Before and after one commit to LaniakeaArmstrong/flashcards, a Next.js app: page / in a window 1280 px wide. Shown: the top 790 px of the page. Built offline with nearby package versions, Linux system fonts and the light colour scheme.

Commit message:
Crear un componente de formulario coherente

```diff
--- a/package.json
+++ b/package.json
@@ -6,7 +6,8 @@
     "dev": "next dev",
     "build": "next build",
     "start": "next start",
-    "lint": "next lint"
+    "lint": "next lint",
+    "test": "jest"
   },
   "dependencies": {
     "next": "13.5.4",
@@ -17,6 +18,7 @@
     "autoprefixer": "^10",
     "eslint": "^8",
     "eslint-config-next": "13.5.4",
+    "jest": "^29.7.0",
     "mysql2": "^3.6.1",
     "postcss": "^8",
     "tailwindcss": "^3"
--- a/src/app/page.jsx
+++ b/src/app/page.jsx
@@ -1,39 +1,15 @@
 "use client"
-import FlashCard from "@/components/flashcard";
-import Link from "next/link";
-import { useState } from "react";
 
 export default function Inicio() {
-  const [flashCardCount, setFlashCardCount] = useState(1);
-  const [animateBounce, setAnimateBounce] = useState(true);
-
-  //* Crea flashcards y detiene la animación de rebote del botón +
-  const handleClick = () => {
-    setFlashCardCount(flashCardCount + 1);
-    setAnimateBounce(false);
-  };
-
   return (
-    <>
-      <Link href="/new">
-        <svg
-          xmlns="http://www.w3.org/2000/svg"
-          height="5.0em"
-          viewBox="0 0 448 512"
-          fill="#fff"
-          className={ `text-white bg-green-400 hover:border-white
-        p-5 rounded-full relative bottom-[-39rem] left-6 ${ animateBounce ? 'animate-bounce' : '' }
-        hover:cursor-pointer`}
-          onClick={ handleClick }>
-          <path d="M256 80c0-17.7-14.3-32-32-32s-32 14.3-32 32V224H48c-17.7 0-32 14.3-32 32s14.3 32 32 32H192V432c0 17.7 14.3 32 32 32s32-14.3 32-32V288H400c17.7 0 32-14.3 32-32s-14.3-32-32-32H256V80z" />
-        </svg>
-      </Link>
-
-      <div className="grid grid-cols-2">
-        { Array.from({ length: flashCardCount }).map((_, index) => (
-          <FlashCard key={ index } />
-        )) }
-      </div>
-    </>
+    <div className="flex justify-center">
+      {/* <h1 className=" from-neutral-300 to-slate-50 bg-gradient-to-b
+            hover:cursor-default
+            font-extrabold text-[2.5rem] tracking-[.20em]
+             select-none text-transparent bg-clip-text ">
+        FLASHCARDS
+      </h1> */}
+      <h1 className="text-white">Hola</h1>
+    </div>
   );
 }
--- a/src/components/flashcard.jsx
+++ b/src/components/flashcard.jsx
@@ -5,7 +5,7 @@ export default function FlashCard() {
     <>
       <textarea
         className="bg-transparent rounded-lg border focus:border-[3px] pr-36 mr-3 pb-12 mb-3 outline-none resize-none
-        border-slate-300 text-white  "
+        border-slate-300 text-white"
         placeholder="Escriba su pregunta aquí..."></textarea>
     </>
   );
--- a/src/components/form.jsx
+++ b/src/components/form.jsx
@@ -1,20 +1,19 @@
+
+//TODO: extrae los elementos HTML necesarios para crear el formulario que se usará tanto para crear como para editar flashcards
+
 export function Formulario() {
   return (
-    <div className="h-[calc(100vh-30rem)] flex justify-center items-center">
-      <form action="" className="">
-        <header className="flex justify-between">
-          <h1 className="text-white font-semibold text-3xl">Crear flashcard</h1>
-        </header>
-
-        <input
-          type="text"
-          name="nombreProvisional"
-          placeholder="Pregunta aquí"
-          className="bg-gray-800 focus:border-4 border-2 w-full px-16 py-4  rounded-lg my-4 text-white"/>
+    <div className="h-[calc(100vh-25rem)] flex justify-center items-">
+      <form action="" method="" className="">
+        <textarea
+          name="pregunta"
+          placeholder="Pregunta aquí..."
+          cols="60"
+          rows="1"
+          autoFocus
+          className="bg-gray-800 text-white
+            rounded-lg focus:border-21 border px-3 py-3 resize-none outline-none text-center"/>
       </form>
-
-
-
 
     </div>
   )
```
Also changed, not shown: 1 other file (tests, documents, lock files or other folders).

## Exercise aim:
Make an exact copy of every record in the listing.

## Reply to the task:
Before and after one commit to LaniakeaArmstrong/flashcards, a Next.js app: page / in a window 1280 px wide. Shown: the top 790 px of the page. Built offline with nearby package versions, Linux system fonts and the light colour scheme.

Commit message:
Crear un componente de formulario coherente

```diff
--- a/package.json
+++ b/package.json
@@ -6,7 +6,8 @@
     "dev": "next dev",
     "build": "next build",
     "start": "next start",
-    "lint": "next lint"
+    "lint": "next lint",
+    "test": "jest"
   },
   "dependencies": {
     "next": "13.5.4",
@@ -17,6 +18,7 @@
     "autoprefixer": "^10",
     "eslint": "^8",
     "eslint-config-next": "13.5.4",
+    "jest": "^29.7.0",
     "mysql2": "^3.6.1",
     "postcss": "^8",
     "tailwindcss": "^3"
--- a/src/app/page.jsx
+++ b/src/app/page.jsx
@@ -1,39 +1,15 @@
 "use client"
-import FlashCard from "@/components/flashcard";
-import Link from "next/link";
-import { useState } from "react";
 
 export default function Inicio() {
-  const [flashCardCount, setFlashCardCount] = useState(1);
-  const [animateBounce, setAnimateBounce] = useState(true);
-
-  //* Crea flashcards y detiene la animación de rebote del botón +
-  const handleClick = () => {
-    setFlashCardCount(flashCardCount + 1);
-    setAnimateBounce(false);
-  };
-
   return (
-    <>
-      <Link href="/new">
-        <svg
-          xmlns="http://www.w3.org/2000/svg"
-          height="5.0em"
-          viewBox="0 0 448 512"
-          fill="#fff"
-          className={ `text-white bg-green-400 hover:border-white
-        p-5 rounded-full relative bottom-[-39rem] left-6 ${ animateBounce ? 'animate-bounce' : '' }
-        hover:cursor-pointer`}
-          onClick={ handleClick }>
-          <path d="M256 80c0-17.7-14.3-32-32-32s-32 14.3-32 32V224H48c-17.7 0-32 14.3-32 32s14.3 32 32 32H192V432c0 17.7 14.3 32 32 32s32-14.3 32-32V288H400c17.7 0 32-14.3 32-32s-14.3-32-32-32H256V80z" />
-        </svg>
-      </Link>
-
-      <div className="grid grid-cols-2">
-        { Array.from({ length: flashCardCount }).map((_, index) => (
-          <FlashCard key={ index } />
-        )) }
-      </div>
-    </>
+    <div className="flex justify-center">
+      {/* <h1 className=" from-neutral-300 to-slate-50 bg-gradient-to-b
+            hover:cursor-default
+            font-extrabold text-[2.5rem] tracking-[.20em]
+             select-none text-transparent bg-clip-text ">
+        FLASHCARDS
+      </h1> */}
+      <h1 className="text-white">Hola</h1>
+    </div>
   );
 }
--- a/src/components/flashcard.jsx
+++ b/src/components/flashcard.jsx
@@ -5,7 +5,7 @@ export default function FlashCard() {
     <>
       <textarea
         className="bg-transparent rounded-lg border focus:border-[3px] pr-36 mr-3 pb-12 mb-3 outline-none resize-none
-        border-slate-300 text-white  "
+        border-slate-300 text-white"
         placeholder="Escriba su pregunta aquí..."></textarea>
     </>
   );
--- a/src/components/form.jsx
+++ b/src/components/form.jsx
@@ -1,20 +1,19 @@
+
+//TODO: extrae los elementos HTML necesarios para crear el formulario que se usará tanto para crear como para editar flashcards
+
 export function Formulario() {
   return (
-    <div className="h-[calc(100vh-30rem)] flex justify-center items-center">
-      <form action="" className="">
-        <header className="flex justify-between">
-          <h1 className="text-white font-semibold text-3xl">Crear flashcard</h1>
-        </header>
-
-        <input
-          type="text"
-          name="nombreProvisional"
-          placeholder="Pregunta aquí"
-          className="bg-gray-800 focus:border-4 border-2 w-full px-16 py-4  rounded-lg my-4 text-white"/>
+    <div className="h-[calc(100vh-25rem)] flex justify-center items-">
+      <form action="" method="" className="">
+        <textarea
+          name="pregunta"
+          placeholder="Pregunta aquí..."
+          cols="60"
+          rows="1"
+          autoFocus
+          className="bg-gray-800 text-white
+            rounded-lg focus:border-21 border px-3 py-3 resize-none outline-none text-center"/>
       </form>
-
-
-
 
     </div>
   )
```
Also changed, not shown: 1 other file (tests, documents, lock files or other folders).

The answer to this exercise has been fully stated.